So, if the petticoat has been a staple item of clothing for hundreds of years, why, in 2014, do we find so few of them available in shops? To my mind, there are a couple of reasons.
First of all, trousers, jeans and leggings are much more popular than skirts and dresses now. Therefore, the need for a petticoat has diminished. Tucking your petticoat into your leggings is incredibly difficult and rather lumpy! (Admit it, that image will be stuck in your head now!) The use of practical, comfortable clothing has reduced the amount of skirts or dresses worn, ergo also the undergarments associated with them.
Although my second reason does come down to fashion, the same as wearing trousers does, it looks at it from a different angle. Throughout history, there has been fashion. The type of clothing associated with an era for woman has, for centuries, been dress and skirt related. But gone are the days of tight-laced corsets along with the framed hoops, petticoats and layer upon layer of clothing. As I mentioned before, we go for a lot more comfort with our clothing now. But it isn’t just comfort that has changed, but also what is deemed acceptable.
Women’s rights along with attitudes in general have seen many changes in fashion.

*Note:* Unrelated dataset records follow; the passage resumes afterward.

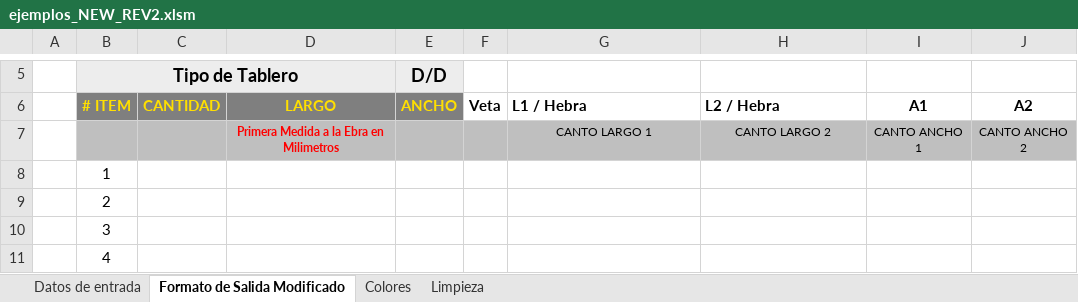
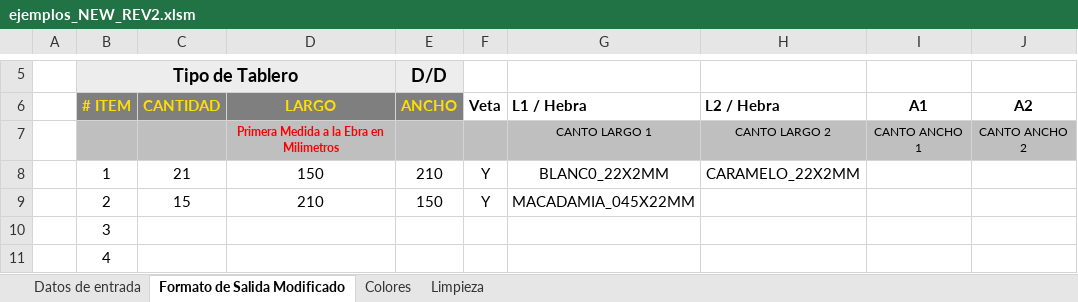
Before and after one commit to fxpoma/macroOcr, an Excel workbook: ejemplos_NEW_REV2.xlsm, sheet Formato de Salida Modificado, drawn as a sheet; only a part is shown, gaps mark what is left out; values as stored, in another font and other column widths than the file's, no borders; charts and pictures not drawn; the diff names each change by its address in the sheet, - before the commit and + after, or states it on an @@ line.

Commit message:
Acabo de agregar todos los filos de forma correcta

```diff
--- a/ejemplos_NEW_REV2.xlsm (sheet Formato de Salida Modificado)
+++ b/ejemplos_NEW_REV2.xlsm (sheet Formato de Salida Modificado)
-C8: (empty)
+C8: 21
-D8: (empty)
+D8: 150
-E8: (empty)
+E8: 210
-F8:F9: (empty)
+F8:F9: Y
-G8: (empty)
+G8: BLANC0_22X2MM
-H8: (empty)
+H8: CARAMELO_22X2MM
-C9: (empty)
+C9: 15
-D9: (empty)
+D9: 210
-E9: (empty)
+E9: 150
-G9: (empty)
+G9: MACADAMIA_045X22MM
```
Also changed, not shown: sheet Limpieza, sheet Datos de entrada, 1 other file.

Skirts can since the 1960s been worn very short (and a petticoat would just stick out of the bottom) and the wiggle skirts of the 1950s wouldn’t allow space for a petticoat underneath.
Likewise, if a garment is made of more sheer material and we can see the shape of the legs or see the bra underneath, nowadays we don’t think twice about it. (Well, my Nan does – she still asks why I am not wearing a petticoat when I go round). Our clothing is more casual and as ‘daring’ as we like now. And our attitudes towards it is more accepting.
So, this brings us back to the beginning – can the petticoat be a modern day necessity?
For me, the answer is going to be ‘no’. However, for someone who has always been a non-believer in the petticoat, but an avid wearer of skirts and dresses, I am starting to come around to the concept of a full slip, but possibly not in the traditional sense. Let me explain.
Not only have I always been a non-believer in the petticoat, but I am also not one for nightdresses. Since working in the lingerie industry, I have been given an insight into many more garments than I would have ever sought out otherwise. And I can tell you, there are some absolutely stunning items out there, and not all will break the bank either.
You can imagine my surprise when I kept finding myself drawn towards chemises, slips and babydolls, despite not having a need for them in my bedroom wardrobe. I’ve started thinking that they would look good under dresses – especially cupped babydolls etc. That little bit of extra warmth (OK, Mum, you were right) but prettier than a piece of cream coloured nylon.
I am now kicking myself for thinking too long and missing a beautiful slip right here on the wonderful Esty website, so with this in mind, think I will be trying one or two of the others I have my eye on this winter.
Okay, so my Mum did read this, and this is what she said….
“Yes I do wear a petticoat, sometimes a half slip in the spring or autumn or a full slip in the winter. Not only for warmth but to also smooth out the lumps and bumps of my aging body. When I used to wear a mini skirt (14” from waist to hem) I still wore a petticoat, sometimes shortening it so it didn’t show below the hemline – they were often bra slips in those days, so only one garment instead of two.
The skirts may have been short in the 60s but they were usually A-line so you could tuck the hem under the thighs when you sat down so you didn’t reveal too much. I also wore one with pencil slim skirts – it helped to stop the back seam splitting. As you say they are harder to find these days, but the fabrics are generally better than previous times.”
Do you wear a petticoat? Or would you? Let me know your thoughts.
Kirsty, owner of Curvature Boutique.
Featured image: ID Sarrieri Retro Circle Skirt, 1330 LEI (approx. £237)